Unnatural BGP

Last week Martin Casado published some thoughts about using OpenFlow and Software Defined Networking for simple forwarding. That is, does SDN help in distributing shortest path routes for IP prefixes? BGP/OSPF/IS-IS/etc are pretty good for this, with the added benefit of being fully distributed and thoroughly debugged.

The full article is worth a read. The summary (which Martin himself supplied) is "I find it very difficult to argue that SDN has value when it comes to providing simple connectivity." Existing routing protocols are quite good at distributing shortest path prefix routes, the real value of SDN is in handling more complex behaviors.

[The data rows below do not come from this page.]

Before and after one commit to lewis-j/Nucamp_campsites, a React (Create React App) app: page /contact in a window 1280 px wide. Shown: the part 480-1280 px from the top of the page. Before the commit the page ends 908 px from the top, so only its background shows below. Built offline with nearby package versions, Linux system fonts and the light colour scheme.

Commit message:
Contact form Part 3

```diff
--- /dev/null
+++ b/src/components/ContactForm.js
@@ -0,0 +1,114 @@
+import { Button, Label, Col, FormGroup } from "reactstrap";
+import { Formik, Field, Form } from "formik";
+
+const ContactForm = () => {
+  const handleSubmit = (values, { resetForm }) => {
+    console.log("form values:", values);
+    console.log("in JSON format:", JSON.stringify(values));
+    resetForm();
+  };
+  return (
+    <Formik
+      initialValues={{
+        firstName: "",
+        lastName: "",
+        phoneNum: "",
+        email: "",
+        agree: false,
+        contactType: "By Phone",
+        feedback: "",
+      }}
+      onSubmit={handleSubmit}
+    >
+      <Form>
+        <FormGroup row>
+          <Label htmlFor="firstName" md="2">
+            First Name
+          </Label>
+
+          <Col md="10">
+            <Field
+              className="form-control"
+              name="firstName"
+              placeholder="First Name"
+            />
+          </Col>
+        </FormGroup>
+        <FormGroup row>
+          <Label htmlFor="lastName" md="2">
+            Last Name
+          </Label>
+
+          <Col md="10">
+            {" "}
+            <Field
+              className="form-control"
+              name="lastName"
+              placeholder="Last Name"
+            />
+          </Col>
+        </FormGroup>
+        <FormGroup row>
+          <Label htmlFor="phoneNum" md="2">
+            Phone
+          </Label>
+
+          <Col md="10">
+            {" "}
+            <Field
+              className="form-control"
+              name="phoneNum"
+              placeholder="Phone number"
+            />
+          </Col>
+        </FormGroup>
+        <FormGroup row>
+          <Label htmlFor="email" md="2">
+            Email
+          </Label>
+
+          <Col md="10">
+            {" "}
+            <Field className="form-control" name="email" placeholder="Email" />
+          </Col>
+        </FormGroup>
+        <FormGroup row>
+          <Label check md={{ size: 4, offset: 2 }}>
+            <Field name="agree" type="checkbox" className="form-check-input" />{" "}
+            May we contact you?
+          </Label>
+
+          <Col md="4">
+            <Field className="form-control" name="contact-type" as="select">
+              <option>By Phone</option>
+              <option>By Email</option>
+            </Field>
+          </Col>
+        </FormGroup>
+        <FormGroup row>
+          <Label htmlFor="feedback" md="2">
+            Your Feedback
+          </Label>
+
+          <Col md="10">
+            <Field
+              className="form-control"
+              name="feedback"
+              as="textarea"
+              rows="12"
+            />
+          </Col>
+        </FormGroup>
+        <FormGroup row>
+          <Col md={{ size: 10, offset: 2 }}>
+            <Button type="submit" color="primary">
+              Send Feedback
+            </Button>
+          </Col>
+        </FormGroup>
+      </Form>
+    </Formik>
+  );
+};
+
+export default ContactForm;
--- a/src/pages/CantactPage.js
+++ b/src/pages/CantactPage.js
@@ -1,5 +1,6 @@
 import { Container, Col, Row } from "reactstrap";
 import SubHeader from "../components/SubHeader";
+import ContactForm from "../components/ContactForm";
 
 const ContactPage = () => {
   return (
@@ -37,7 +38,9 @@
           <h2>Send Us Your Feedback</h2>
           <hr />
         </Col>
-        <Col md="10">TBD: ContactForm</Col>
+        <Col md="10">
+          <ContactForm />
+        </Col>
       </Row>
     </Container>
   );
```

To expand on this a bit, there have been various efforts over the years to tailor forwarding behavior using more esoteric cost functions. The monetary cost of using a link is a common one to optimize for, as it provides justification for spending on a development effort and also because the business arrangements driving the pricing tend not to distill down to simple weights on a link. Providers may want to keep their customer traffic off of competing networks who are in a position to steal the customer. Transit fees may kick in if a peer delivers significantly more traffic than it receives, providing an incentive to preferentially send traffic through a peer in order to keep the business arrangement equitable. Many of these examples are covered in slides from a course by Jennifer Rexford, who spent several years working on such topics at AT&T Research.

BGP peering between routers at low weight, from each router to controller at high weightUntil quite recently these systems had to be constructed using a standard routing protocol, because that is what the routers would support. BGP is a reasonable choice for this because its interoperability between modern implementations is excellent. The optimization system would peer with the routers, periodically recompute the desired behavior, and export those choices as the best route to destinations. To avoid having the Optimizer be a single point of failure able to bring down the entire network, the routers would retain peering connections with each other at a low weight as a fallback. The fallback routes would never be used so long as the Optimizer routes are present.

This works. It solves real problems. However it is hard to ignore the fact that BGP adds no value in the implementation of the optimization system. Its just an obstacle in the way of getting entries into the forwarding tables of the switch fabric. It also constrains the forwarding behaviors to those which BGP can express, generally some combination of destination address and QoS.

BGP peering between routers, SDN to controllerProduct support for software defined networking is now appearing in the market. These are generally parallel control paths alongside the existing routing protocols. SDN deposits routes into the same forwarding tables as BGP and OSPF, with some priority or precedence mechanism to control arbitration.

By using an SDN protocol these optimization systems are no longer constrained to what BGP can express, they can operate on any information which the hardware supports. Yet even here there is an awkward interaction with the other protocols. Its useful to keep the peering connections with other routers as a fallback in case of controller failure, but they are not well integrated. We can only set precedences between SDN and BGP and hope for the best.

I do wonder if the existing implementation of routing protocols needs a more significant rethink. There is great value in retaining compatibility with the external interfaces: being able to peer with existing BGP/OSPF/etc nodes is a huge benefit. In contrast, there is little value to retaining the internal implementation choices inside the router. The existing protocols could be made to cooperate more flexibly with other inputs. More speculatively, extensions to the protocol itself could label routes which are expected to be overridden by another source, and only present as a fallback path.